**Task objective**
What lines below contain the string "justify"? List them all.

Start of Extracted entries

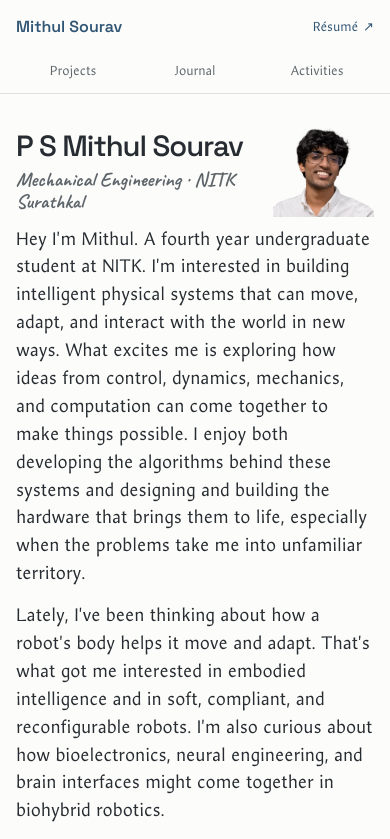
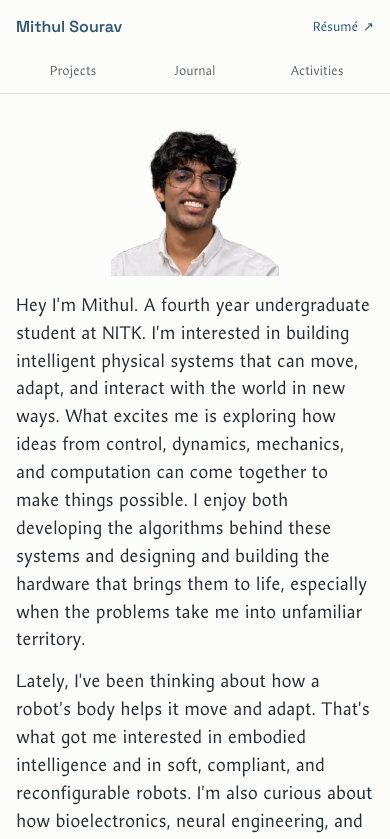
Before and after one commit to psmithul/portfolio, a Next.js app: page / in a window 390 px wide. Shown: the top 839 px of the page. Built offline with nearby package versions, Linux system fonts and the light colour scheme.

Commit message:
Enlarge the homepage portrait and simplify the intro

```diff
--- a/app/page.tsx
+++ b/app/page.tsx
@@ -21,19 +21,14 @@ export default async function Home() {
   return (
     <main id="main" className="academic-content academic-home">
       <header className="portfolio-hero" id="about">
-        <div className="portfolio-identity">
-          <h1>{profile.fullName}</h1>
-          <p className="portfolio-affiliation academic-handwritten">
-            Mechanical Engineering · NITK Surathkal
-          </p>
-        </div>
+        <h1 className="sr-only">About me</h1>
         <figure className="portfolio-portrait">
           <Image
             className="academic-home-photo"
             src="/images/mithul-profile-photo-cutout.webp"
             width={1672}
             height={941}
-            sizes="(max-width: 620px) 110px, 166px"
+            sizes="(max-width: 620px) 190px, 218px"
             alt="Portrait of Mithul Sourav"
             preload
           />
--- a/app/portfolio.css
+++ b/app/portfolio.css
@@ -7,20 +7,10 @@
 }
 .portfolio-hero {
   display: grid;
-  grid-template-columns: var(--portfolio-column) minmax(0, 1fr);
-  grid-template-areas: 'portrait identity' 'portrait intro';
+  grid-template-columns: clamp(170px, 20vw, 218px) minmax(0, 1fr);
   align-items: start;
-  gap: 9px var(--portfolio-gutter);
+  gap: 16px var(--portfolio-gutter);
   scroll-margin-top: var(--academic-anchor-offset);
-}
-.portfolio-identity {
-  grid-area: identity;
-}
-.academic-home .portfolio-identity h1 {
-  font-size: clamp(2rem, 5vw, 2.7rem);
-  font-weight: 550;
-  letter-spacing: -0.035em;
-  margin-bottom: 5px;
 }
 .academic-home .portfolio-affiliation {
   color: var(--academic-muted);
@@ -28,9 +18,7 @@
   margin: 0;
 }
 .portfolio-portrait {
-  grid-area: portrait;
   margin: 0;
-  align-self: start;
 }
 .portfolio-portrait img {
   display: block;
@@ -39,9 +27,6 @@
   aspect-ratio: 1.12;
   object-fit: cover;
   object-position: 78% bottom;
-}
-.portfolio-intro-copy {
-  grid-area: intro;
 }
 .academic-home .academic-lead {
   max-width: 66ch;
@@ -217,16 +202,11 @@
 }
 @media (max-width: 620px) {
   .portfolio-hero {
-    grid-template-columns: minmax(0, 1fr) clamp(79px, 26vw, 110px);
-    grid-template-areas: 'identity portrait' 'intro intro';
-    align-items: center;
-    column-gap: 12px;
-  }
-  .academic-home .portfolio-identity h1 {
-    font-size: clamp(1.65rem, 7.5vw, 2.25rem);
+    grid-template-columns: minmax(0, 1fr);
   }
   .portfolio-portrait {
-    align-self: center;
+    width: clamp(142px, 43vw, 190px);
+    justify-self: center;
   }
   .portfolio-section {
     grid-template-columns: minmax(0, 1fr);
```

End of Extracted entries
Start of Extracted entries

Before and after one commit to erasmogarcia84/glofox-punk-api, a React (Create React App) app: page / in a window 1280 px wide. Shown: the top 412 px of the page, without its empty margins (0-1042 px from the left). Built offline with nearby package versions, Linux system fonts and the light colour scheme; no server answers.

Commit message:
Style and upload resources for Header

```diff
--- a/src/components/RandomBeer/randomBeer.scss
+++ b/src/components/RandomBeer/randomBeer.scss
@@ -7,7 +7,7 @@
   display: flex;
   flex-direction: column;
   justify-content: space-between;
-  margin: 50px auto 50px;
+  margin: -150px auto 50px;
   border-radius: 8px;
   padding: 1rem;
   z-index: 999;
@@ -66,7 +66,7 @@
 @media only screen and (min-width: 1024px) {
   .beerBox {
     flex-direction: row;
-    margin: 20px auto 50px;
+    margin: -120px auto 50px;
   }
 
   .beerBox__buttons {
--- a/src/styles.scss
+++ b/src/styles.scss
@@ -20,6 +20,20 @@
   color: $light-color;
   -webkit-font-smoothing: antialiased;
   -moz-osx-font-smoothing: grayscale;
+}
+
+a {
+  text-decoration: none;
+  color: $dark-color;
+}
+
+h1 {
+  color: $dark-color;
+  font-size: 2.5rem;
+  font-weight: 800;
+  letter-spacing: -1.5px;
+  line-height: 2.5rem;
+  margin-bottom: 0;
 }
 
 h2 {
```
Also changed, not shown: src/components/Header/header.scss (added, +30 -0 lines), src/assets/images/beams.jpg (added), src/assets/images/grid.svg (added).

End of Extracted entries
Start of Extracted entries

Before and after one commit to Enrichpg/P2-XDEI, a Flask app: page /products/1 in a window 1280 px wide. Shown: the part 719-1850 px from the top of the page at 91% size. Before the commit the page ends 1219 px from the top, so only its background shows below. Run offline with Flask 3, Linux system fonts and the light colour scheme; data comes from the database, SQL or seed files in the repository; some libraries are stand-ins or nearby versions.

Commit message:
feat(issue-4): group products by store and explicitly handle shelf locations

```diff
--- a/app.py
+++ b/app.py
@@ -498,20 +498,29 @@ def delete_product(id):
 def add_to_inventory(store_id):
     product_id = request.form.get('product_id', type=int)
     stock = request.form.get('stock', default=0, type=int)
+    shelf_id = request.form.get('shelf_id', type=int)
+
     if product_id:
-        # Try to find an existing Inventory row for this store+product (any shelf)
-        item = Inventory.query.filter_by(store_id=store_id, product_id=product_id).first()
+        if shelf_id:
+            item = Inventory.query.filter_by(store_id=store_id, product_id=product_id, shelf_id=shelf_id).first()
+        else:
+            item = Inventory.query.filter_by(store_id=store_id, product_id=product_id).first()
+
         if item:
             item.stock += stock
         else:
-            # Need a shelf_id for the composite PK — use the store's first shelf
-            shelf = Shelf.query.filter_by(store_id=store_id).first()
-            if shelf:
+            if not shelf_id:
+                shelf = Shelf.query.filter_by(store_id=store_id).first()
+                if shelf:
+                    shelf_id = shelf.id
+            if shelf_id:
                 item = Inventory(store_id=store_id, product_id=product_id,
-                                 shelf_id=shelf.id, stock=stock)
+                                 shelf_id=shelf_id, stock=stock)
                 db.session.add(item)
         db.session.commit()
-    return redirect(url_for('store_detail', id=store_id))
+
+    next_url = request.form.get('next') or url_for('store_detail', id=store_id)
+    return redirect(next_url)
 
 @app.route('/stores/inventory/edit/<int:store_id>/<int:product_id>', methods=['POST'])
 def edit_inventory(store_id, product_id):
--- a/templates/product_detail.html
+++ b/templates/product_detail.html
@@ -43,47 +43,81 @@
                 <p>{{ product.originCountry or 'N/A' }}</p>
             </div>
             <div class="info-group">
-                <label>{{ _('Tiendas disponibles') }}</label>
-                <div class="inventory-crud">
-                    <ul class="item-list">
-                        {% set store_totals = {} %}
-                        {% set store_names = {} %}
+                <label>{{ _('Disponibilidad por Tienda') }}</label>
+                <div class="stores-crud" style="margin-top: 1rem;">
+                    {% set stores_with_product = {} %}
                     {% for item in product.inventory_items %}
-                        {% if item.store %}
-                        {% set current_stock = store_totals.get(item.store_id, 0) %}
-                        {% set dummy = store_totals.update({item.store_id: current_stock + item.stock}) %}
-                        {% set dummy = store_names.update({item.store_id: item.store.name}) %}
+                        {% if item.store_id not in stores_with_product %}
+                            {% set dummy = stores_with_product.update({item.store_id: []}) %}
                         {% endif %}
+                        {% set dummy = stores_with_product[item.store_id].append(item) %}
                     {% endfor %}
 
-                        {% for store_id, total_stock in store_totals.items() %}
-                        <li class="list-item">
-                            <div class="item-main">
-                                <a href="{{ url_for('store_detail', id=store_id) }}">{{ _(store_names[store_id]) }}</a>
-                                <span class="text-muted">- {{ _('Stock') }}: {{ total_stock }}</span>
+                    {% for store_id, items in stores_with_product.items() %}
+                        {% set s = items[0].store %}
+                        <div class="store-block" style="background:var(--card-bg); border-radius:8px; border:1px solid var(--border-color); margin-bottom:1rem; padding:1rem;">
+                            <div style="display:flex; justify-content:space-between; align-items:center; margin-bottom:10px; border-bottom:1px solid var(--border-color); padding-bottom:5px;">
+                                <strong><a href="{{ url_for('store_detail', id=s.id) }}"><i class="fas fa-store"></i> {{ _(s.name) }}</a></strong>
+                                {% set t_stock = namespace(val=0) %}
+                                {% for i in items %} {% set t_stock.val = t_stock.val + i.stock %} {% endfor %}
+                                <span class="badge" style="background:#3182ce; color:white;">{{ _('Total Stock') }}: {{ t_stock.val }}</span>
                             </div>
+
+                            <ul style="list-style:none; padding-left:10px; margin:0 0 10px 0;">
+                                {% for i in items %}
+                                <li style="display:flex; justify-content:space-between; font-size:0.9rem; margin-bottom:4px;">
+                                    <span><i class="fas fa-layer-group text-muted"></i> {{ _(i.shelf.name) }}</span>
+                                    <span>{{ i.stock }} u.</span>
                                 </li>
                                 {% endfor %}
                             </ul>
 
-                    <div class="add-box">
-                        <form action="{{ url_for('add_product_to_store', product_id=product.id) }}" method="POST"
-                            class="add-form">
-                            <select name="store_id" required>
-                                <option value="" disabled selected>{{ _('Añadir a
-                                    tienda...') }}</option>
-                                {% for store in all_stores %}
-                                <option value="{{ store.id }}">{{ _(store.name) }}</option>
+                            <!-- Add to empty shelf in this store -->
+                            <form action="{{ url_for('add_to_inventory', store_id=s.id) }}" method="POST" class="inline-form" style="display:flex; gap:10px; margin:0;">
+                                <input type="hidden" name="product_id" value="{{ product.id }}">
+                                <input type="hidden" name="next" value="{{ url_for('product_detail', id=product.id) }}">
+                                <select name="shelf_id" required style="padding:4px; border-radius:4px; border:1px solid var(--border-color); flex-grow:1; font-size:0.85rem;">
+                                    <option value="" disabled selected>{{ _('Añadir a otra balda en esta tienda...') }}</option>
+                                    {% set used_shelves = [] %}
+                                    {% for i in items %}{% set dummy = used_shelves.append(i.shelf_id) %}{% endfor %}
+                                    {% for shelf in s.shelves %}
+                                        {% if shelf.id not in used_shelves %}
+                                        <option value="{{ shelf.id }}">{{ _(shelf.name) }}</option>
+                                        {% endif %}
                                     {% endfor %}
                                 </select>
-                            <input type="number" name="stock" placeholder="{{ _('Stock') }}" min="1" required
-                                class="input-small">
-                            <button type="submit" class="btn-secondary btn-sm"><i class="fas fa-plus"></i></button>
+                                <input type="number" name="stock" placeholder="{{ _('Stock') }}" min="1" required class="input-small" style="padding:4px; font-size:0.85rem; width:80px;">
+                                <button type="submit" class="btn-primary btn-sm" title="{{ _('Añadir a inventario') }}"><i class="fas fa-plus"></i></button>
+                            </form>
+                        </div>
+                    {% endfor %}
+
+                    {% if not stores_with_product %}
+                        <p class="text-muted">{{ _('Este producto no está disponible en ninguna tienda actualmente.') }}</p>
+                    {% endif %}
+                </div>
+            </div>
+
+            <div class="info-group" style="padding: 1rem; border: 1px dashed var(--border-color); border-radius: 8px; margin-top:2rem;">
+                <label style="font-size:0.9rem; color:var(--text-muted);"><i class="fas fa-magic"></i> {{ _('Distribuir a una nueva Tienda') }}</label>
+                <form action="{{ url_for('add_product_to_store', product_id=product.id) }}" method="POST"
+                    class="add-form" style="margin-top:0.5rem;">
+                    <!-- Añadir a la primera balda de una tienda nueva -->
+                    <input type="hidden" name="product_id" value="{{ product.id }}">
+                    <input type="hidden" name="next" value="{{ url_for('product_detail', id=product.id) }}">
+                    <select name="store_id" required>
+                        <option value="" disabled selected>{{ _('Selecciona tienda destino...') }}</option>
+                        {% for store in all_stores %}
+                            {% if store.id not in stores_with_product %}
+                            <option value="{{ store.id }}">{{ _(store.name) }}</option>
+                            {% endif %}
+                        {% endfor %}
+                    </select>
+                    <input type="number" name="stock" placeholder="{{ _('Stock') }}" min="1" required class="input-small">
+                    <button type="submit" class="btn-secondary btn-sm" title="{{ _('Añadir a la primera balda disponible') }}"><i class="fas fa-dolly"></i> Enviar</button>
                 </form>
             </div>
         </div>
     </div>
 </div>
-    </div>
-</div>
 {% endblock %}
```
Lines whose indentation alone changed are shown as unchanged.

End of Extracted entries

**Exercise result**
+    justify-self: center;
   justify-content: space-between;
+                            <div style="display:flex; justify-content:space-between; align-items:center; margin-bottom:10px; border-bottom:1px solid var(--border-color); padding-bottom:5px;">
+                                <li style="display:flex; justify-content:space-between; font-size:0.9rem; margin-bottom:4px;">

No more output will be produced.